▸ **MATERIAL FOR THIS TASK**:
---------------
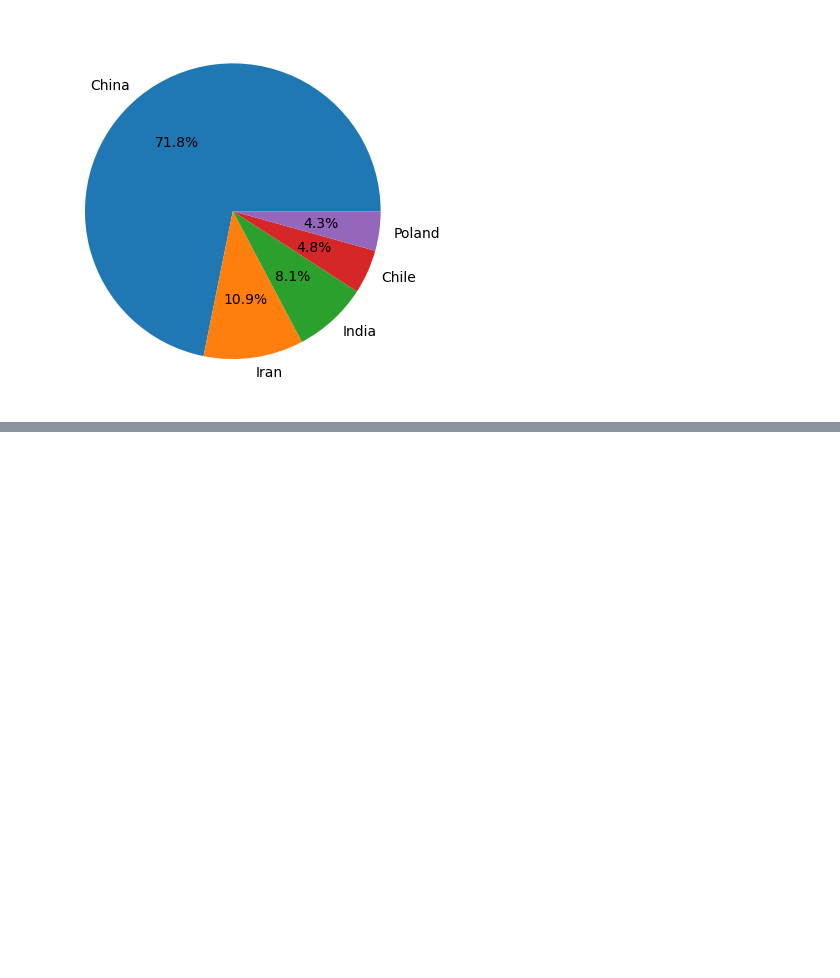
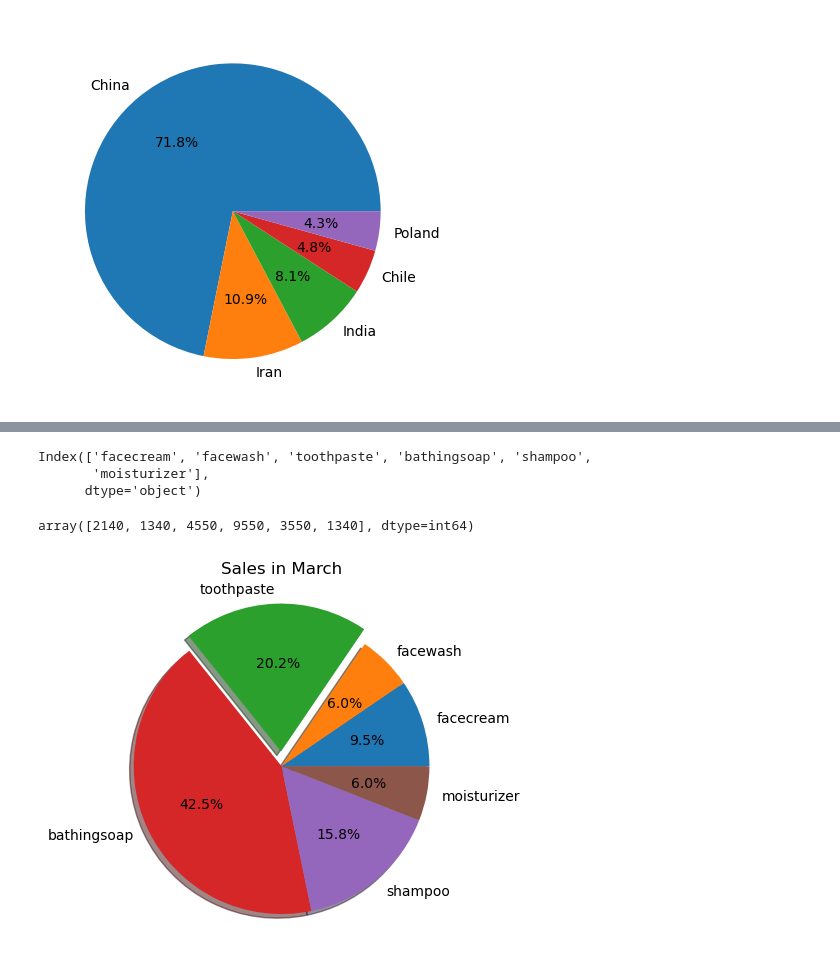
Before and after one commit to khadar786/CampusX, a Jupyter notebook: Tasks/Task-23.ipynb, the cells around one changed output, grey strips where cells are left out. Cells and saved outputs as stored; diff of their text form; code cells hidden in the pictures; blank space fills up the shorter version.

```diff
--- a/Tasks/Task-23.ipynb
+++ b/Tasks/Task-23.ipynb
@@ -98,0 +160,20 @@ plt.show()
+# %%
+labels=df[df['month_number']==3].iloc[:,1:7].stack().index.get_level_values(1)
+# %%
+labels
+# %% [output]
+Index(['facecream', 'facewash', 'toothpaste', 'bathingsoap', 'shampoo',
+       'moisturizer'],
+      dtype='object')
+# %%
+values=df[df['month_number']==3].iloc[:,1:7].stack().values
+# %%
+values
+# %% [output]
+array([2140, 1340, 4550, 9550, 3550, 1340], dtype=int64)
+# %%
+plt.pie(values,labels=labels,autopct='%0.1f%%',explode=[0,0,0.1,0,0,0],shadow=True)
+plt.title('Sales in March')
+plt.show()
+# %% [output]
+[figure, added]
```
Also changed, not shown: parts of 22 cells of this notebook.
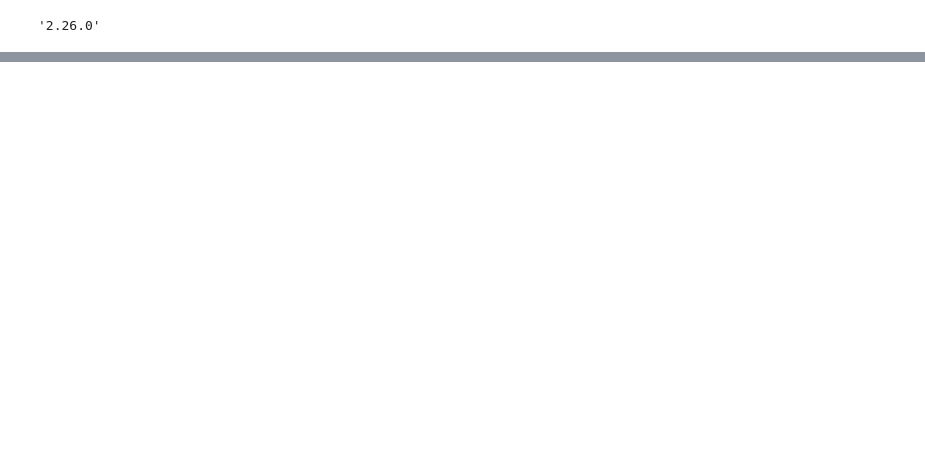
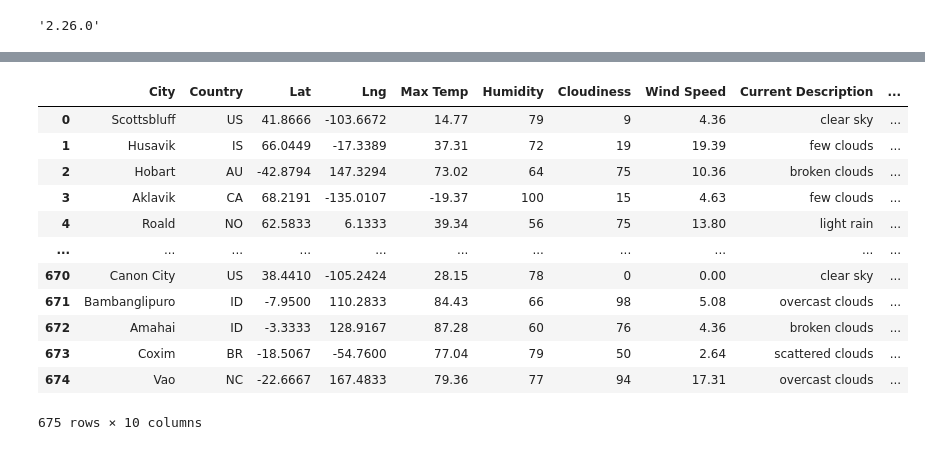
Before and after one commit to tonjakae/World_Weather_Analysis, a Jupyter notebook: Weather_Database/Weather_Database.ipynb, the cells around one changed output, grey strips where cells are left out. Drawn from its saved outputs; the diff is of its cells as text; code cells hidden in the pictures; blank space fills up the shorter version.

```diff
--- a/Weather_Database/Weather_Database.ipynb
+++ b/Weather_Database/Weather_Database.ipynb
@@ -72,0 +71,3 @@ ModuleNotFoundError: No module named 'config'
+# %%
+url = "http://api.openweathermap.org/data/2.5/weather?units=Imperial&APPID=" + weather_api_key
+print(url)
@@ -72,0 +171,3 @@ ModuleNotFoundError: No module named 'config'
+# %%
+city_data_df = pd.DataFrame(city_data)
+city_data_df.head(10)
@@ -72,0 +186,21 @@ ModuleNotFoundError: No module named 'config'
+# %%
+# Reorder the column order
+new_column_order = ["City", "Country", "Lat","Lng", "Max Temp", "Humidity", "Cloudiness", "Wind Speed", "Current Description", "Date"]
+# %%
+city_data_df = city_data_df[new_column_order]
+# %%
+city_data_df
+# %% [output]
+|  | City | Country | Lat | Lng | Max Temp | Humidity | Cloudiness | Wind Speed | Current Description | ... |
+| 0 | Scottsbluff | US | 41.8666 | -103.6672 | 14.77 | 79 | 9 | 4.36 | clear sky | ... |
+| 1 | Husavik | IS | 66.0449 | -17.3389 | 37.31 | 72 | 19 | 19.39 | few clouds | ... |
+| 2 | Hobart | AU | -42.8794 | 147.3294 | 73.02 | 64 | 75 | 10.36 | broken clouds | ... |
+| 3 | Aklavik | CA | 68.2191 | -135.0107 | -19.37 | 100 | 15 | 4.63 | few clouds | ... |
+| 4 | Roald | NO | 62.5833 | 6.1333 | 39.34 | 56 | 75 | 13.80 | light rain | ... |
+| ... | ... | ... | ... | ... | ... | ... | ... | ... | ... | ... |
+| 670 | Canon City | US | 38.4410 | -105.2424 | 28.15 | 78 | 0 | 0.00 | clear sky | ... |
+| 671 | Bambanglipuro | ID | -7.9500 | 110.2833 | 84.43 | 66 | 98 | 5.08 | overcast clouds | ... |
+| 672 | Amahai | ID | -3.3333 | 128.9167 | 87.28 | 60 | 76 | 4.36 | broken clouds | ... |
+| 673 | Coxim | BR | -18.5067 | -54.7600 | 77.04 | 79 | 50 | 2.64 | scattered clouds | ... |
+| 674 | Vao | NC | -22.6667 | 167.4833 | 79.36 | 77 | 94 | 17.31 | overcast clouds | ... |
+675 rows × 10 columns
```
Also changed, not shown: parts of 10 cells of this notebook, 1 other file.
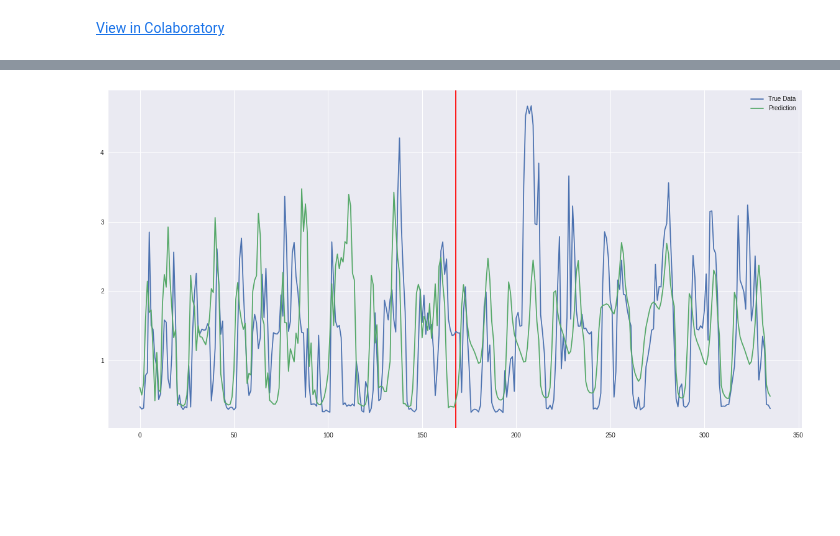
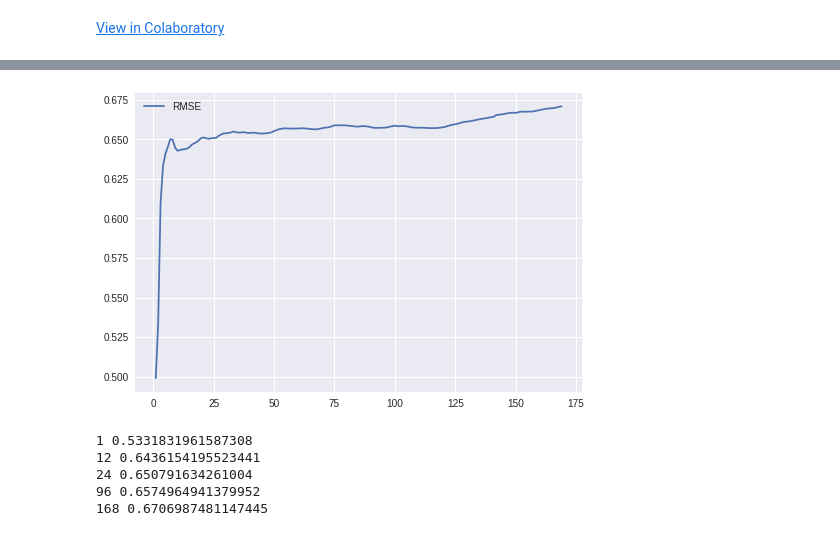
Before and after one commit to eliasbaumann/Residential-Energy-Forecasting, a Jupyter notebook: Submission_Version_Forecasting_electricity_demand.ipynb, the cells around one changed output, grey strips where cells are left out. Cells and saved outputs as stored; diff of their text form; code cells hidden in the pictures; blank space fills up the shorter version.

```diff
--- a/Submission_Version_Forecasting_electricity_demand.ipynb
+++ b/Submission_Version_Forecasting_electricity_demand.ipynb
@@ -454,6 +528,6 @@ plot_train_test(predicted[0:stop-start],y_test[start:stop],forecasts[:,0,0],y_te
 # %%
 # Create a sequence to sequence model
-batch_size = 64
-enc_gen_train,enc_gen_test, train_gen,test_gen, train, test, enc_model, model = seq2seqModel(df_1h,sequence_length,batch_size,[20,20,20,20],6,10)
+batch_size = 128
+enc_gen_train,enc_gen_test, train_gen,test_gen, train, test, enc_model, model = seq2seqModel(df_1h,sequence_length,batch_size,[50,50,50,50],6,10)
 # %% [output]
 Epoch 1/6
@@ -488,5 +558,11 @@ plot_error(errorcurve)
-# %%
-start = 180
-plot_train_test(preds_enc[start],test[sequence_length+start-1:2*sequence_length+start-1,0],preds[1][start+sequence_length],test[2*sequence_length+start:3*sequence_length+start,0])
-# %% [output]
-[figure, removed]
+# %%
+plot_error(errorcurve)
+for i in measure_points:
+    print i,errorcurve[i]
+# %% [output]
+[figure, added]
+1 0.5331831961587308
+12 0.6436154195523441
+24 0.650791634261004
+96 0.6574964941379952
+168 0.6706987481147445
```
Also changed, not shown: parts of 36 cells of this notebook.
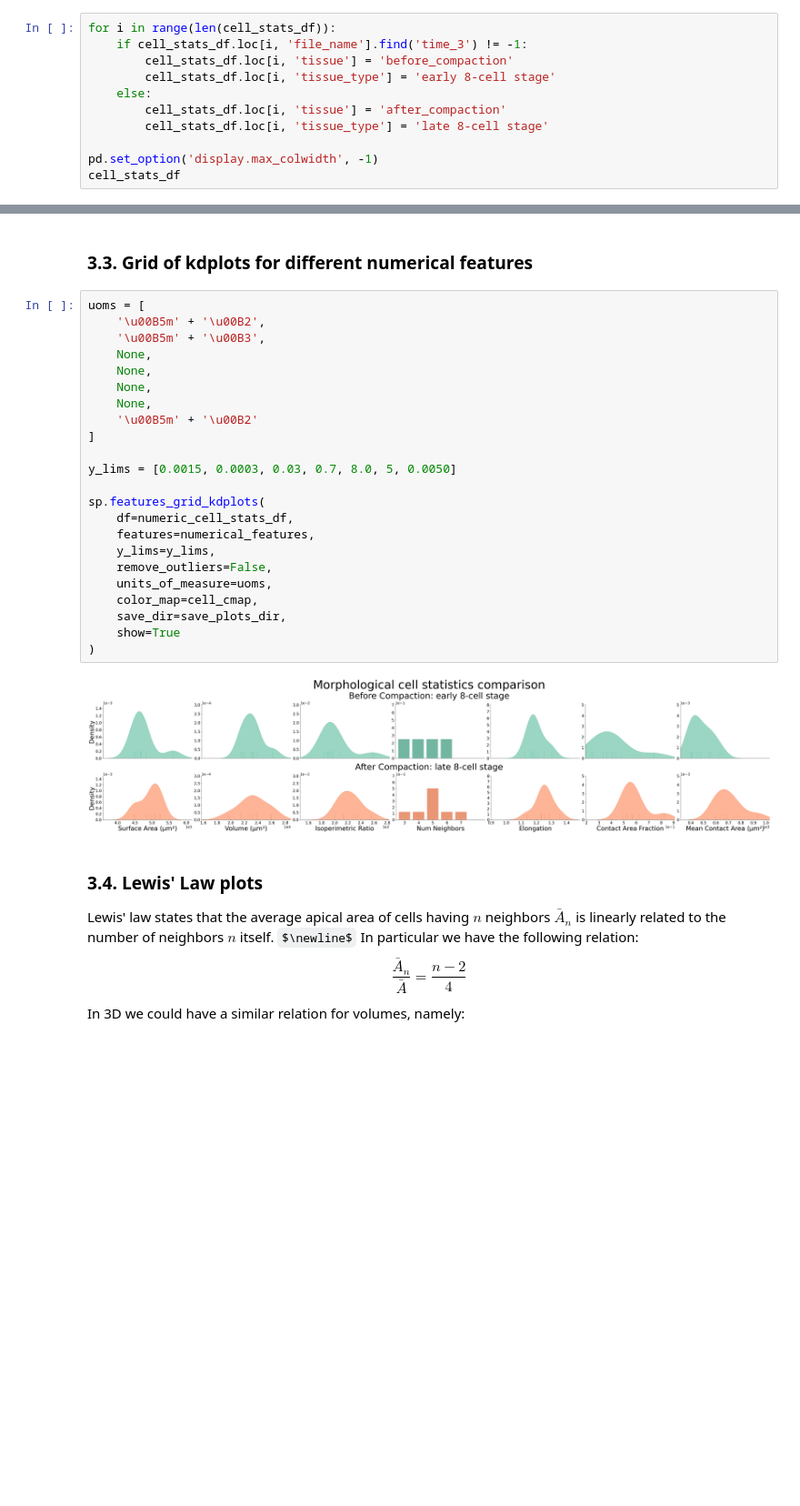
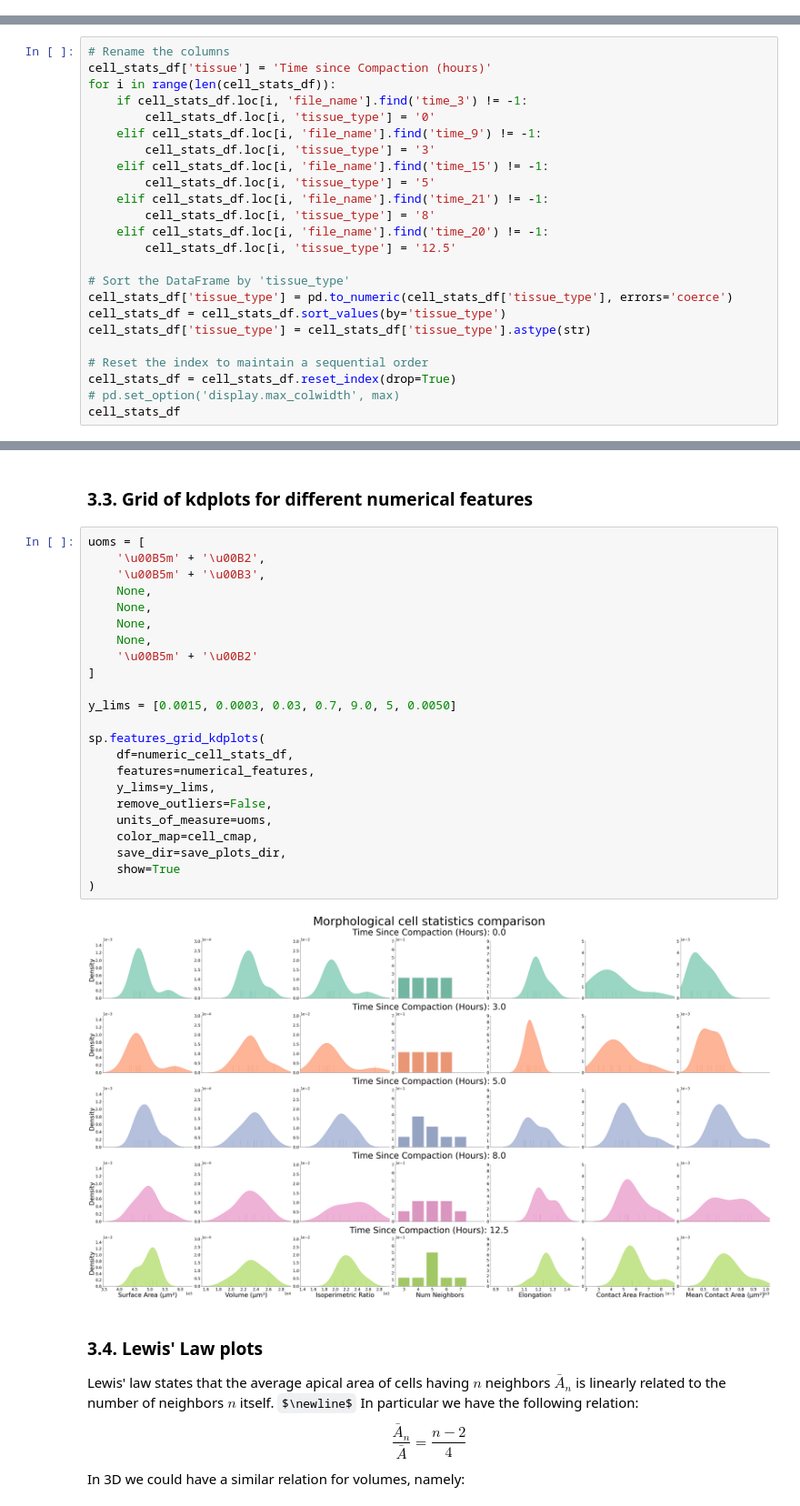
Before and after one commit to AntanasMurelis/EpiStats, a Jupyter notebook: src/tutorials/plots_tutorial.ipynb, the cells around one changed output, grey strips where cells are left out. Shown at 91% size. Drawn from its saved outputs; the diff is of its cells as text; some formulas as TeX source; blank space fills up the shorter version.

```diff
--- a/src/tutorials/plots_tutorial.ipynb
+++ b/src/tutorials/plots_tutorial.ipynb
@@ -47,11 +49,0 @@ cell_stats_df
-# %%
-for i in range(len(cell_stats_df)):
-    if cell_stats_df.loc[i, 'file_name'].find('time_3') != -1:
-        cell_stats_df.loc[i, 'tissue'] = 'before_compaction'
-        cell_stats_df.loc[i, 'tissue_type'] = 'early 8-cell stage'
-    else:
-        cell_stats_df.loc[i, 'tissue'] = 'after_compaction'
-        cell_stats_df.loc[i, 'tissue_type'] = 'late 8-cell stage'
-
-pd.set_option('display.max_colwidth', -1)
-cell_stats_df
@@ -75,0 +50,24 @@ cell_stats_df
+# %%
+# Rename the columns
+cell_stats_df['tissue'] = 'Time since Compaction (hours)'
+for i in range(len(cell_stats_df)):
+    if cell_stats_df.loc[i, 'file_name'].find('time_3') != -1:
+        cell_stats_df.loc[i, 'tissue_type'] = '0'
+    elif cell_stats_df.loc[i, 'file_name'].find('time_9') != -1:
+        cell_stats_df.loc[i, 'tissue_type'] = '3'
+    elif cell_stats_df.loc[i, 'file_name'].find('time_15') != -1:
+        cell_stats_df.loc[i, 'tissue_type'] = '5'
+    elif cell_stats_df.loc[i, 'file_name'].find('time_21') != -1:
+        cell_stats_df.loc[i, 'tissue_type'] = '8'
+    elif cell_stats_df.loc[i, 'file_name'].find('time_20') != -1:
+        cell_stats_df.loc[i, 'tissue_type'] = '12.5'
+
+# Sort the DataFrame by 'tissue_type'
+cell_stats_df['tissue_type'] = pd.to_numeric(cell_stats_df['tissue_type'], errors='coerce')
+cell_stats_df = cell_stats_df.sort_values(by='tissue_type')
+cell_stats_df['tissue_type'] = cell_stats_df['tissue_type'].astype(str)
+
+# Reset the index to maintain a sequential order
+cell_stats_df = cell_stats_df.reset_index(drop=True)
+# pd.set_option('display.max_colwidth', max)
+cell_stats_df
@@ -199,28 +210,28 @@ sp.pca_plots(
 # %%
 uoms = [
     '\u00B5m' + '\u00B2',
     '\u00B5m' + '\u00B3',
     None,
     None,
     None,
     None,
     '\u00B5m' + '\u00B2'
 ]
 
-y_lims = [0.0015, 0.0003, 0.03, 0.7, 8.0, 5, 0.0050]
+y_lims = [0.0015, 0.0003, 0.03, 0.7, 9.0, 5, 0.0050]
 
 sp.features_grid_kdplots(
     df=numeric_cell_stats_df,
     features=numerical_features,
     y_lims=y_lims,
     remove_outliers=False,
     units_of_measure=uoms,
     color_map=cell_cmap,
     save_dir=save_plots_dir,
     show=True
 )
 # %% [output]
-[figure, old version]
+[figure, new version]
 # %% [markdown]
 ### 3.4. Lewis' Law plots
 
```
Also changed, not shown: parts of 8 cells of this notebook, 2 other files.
---------------
▸ **HOW TO COMPLETE THIS TASK**:
Write down how many lines of the data above contain the string "figure", and include nothing besides that number.

▸ **EXERCISE RESPONSE**:
5